Three-toed woodpeckers at the Sax Zim Bog

Last weekend I decided to make another trip up to the Sax Zim Bog area in northeast Minnesota to try and get some more shots of winter specialties before the head back north during the spring migration. The weather on Saturday was cold but clear and I had a pretty good day of birding. The first thing that I did when I arrived in the Sax Zim area was to check for the northern hawk owl that had been hanging around on highway 7. Unfortunately he was no where to be found that day. So I decided to go check Admiral and McDavitt for black backed and three toed woodpeckers.
I did not find any of the black-backed woodpeckers that day which is strange since black-backs are more common and I spotted quite a few more of them then three-toed when I was up for the festival a couple of weeks earlier.
I did spot this very nice male three-toed up on Admiral just north of Zim.
I spotted him by following a hairy woodpecker who landed on the same tree. I knew the first bird that I was looking at was a hairy but when I saw a second woodpecker and saw it was on a tree that was stripped of bark I was hopeful.
At first he was so high up in the tree that I could not see his gold crown and I thought that it was a female. But after he continued up and got pretty high he stopped and flew down to the base so that I could get some nice pics.
After I left the first woodpecker I decided to head down McDavitt where we had spotted a very photogenic boreal chickadee at the festival. A little ways down the road I noticed some more trees that were stripped of bark so I stopped to take a listen.
In a little ways from the road I found another male three-toed woodpecker.
This one must of found some tasty bugs to eat, if you look closely you can see its tongue reaching behind the bark.
He was not so cooperative. Usually these woodpeckers are so busy peeling bark that they do not pay any attention to the crazy photographers below. This guy though, decided to eat and run.

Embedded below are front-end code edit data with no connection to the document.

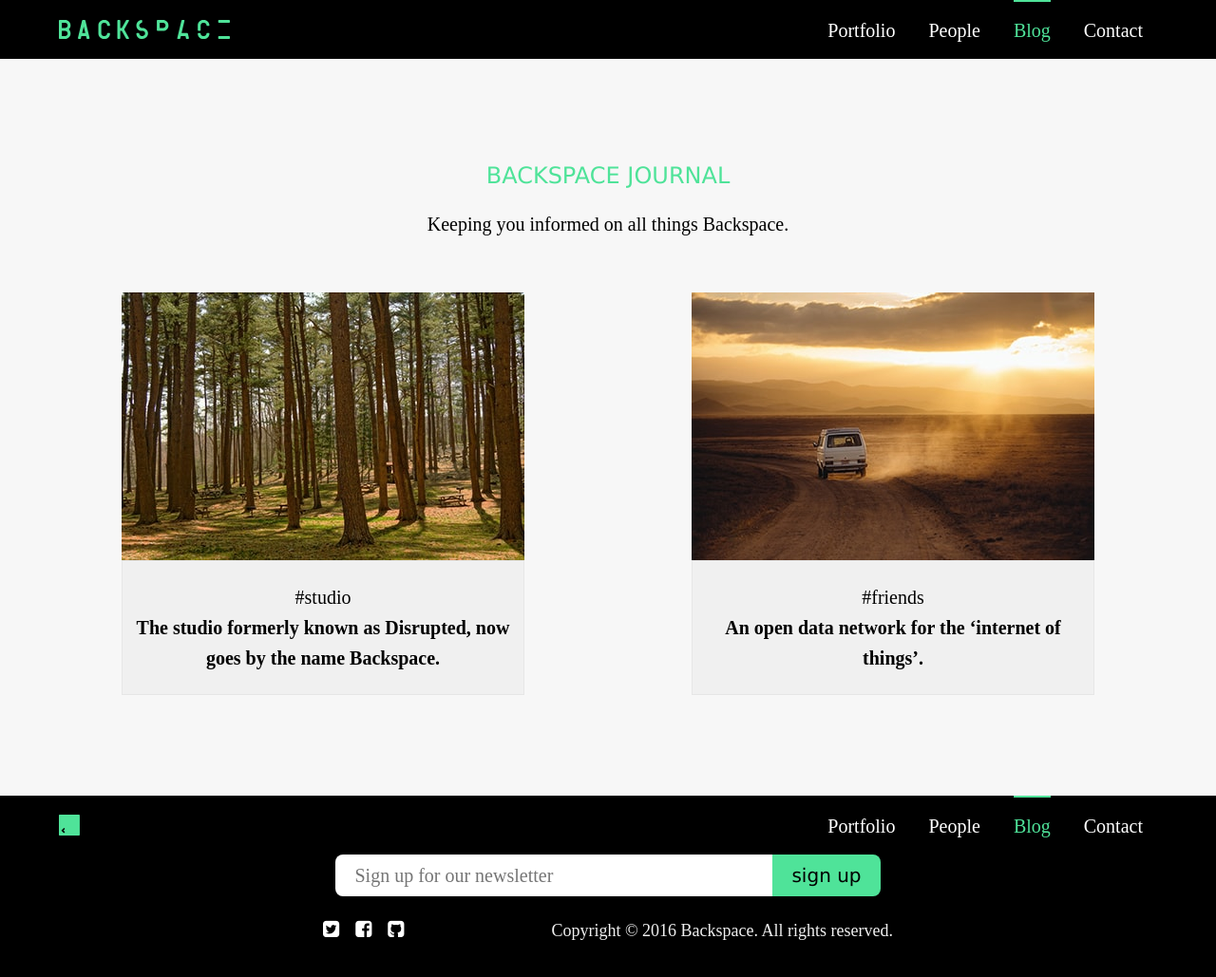
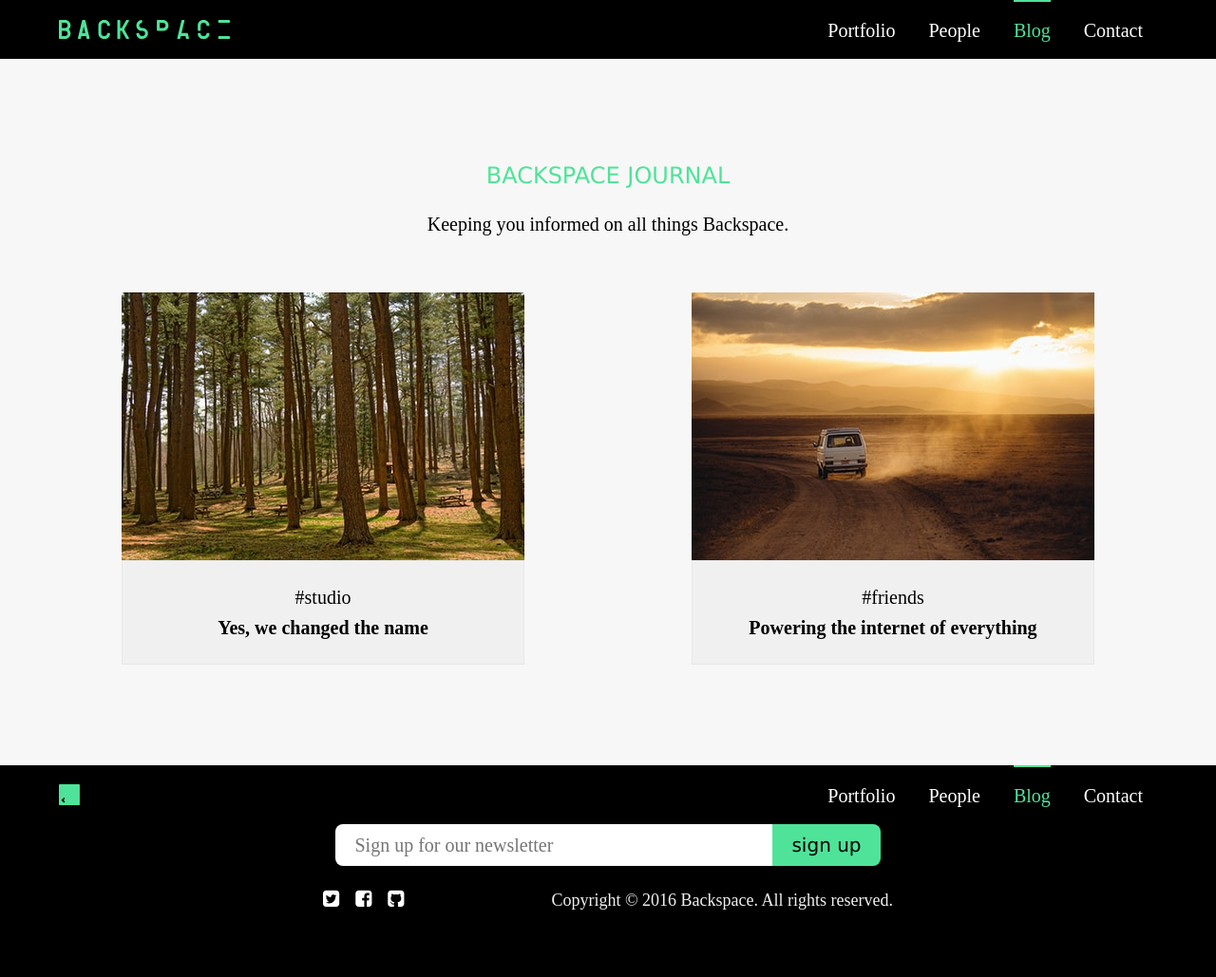
Before and after one commit to backspacehq/backspacehq.github.io, a Jekyll site: the page built from blog/index.html, in a window 1280 px wide and 1036 px high. Shown: the top 1029 px of the window at 95% size. Built offline with Jekyll 4.4.1, drawn with Linux system fonts in a browser that asks for light colours; Markdown is read by kramdown in place of the engine named in the settings; comment, search, counter and statistics services are not loaded.

Commit message:
gird widths

```diff
--- a/_posts/2015-07-01-powering-the-internet-of-everything.markdown
+++ b/_posts/2015-07-01-powering-the-internet-of-everything.markdown
@@ -1,6 +1,6 @@
 ---
 layout: post
-title:  "Powering the internet of everything."
+title:  "Powering the internet of everything"
 author: "Jons Janssens"
 author_image: /img/content/people/jons-janssens.png
 summary: >
--- a/_scss/_blog.sass
+++ b/_scss/_blog.sass
@@ -5,8 +5,7 @@
 
 .blog-grid .grid-item
   display: inline-block
-  min-width: 140px
-  max-width: 424px
+  width: 424px
   color: $base-black
 
   .grid-item-img
--- a/_scss/_pages.sass
+++ b/_scss/_pages.sass
@@ -82,8 +82,7 @@
 
 .grid-item
   margin: 0 3%
-  min-width: 140px
-  max-width: 280px
+  width: 280px
   margin-bottom: 40px
 
   .grid-item-title
--- a/_scss/_people.sass
+++ b/_scss/_people.sass
@@ -10,6 +10,8 @@
 
 .people-grid .grid-item
   margin: 0px 44px
+  width: 200px
+
 
   .grid-item-img
     background-color: inherit
--- a/blog/index.html
+++ b/blog/index.html
@@ -22,7 +22,7 @@
         </div>
         <div class="grid-item-desc">
           #{{ post.category }}<br>
-          <strong>{{ post.summary }}</strong>
+          <strong>{{ post.title }}</strong>
         </div>
       </a>
       {% endfor %}
```
Also changed, not shown: css/main.css.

Mel said...

Wonderful pictures :)

Anonymous said...

Our group of 4 were up there the same day you were. We did finally find the Hawk Owl after scoping the area as far as we could see. The owl was way off to the north. Across that huge field to the north of the farm is a tree line with one tree that stands taller than the rest. While three of us were looking closer to the farm, the fourth person, a non-birder, but a hunter with good "hunting eyes" spotted, through binoculars, a "dark, bird-like splotch" at the top of that big tree. By the time we got a scope on it, it had dropped down a few branches and was not visible with binocs. We were able to ID it through the scope. If our hunter hadn't spotted it, we never would have found it.

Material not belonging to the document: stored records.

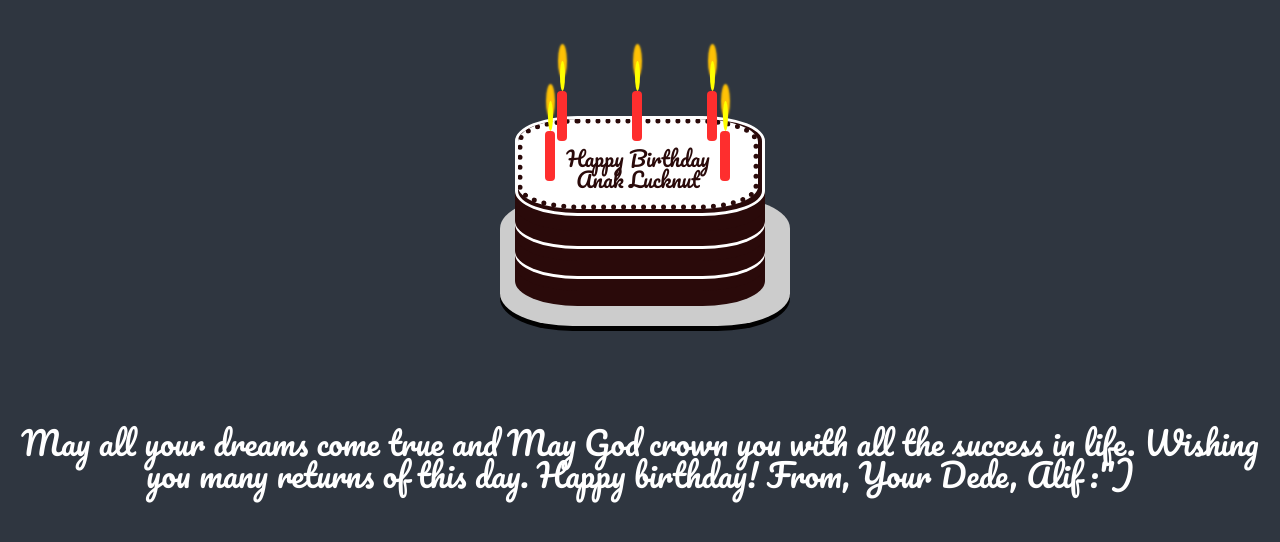
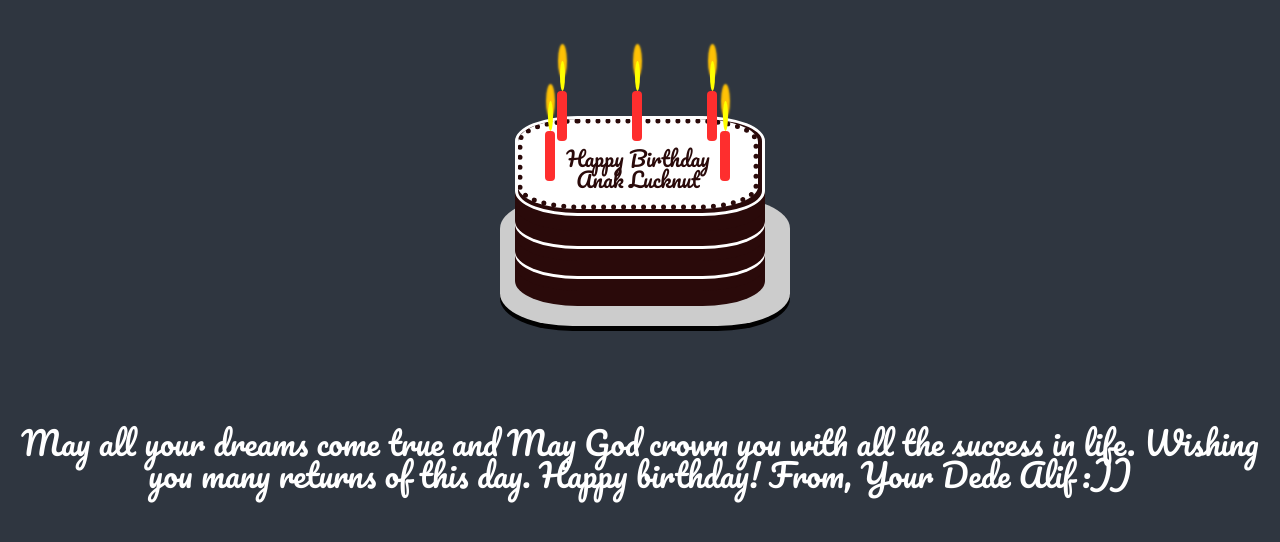
Before and after one commit to GeezCre/GeezCre.github.io, a plain HTML site: page HBDKampret!.html in a window 1280 px wide. Shown: the part 214-756 px from the top of the page. Drawn offline with nearby package versions, Linux system fonts and the light colour scheme; a script that the page names is missing.

Commit message:
Update HBDKampret!.html

```diff
--- a/HBDKampret!.html
+++ b/HBDKampret!.html
@@ -45,7 +45,7 @@
         <div class="flame5"></div>
     </div>
 </div>
-<div class ="text">May all your dreams come true and May God crown you with all the success in life. Wishing you many returns of this day. Happy birthday! From, Your Dede, Alif :")
+<div class ="text">May all your dreams come true and May God crown you with all the success in life. Wishing you many returns of this day. Happy birthday! From, Your  Dede Alif :))
 </div>
 
 <audio id="HBD" loop>
```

Our biggest excitement of the day, though, was just after we left that spot for Stone Lake Road. Off to our right, just before the SLR intersection, was a large dark wolf. We immediately pulled off the road to watch it and could tell that there was something wrong with it, it wasn't holding it's tail up properly. It soon became evident that it was limping, favoring it's left rear leg. It was in a relatively open field with many clumps of shrubs, so we got excellent views of him for 5-10 minutes. I wonder if it had been hit by a car.

Except for our sadness about the wolf, it was a wonderful day!

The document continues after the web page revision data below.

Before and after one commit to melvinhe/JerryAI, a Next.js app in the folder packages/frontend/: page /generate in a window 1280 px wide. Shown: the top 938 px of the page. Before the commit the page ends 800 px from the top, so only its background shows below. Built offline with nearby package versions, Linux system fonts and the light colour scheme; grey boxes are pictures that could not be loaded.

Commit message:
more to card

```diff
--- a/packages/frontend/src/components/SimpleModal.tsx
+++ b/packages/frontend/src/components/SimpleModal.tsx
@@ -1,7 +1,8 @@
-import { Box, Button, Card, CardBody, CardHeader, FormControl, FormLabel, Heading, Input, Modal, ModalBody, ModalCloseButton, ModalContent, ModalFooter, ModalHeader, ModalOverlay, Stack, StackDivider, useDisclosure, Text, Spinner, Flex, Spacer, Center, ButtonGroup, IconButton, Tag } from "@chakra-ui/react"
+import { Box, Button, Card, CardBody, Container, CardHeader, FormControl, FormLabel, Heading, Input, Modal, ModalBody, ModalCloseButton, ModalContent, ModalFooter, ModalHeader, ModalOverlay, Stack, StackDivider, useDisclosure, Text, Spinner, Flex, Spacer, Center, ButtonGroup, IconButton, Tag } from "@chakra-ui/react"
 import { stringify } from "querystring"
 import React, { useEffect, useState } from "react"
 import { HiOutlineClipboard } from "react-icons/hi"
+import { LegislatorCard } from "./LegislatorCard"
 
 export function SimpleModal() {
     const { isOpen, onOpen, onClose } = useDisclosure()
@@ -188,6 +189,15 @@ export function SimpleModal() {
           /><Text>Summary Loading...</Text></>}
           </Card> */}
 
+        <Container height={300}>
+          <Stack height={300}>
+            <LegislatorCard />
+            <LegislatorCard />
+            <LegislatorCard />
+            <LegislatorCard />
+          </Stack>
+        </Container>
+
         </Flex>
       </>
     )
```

Ecobirder said...

Thanks for the compliment Mel.

I figured that the owl was further back, since many people had reported seeing far off the road, but I did not spend the that much time on it. I knew that even if I found it that I would not get very good pics at that distance. It was cool that you spotted a wolf but very unfortunate that it was hurt. I noticed that there were quite a few people who I thought were driving to fast.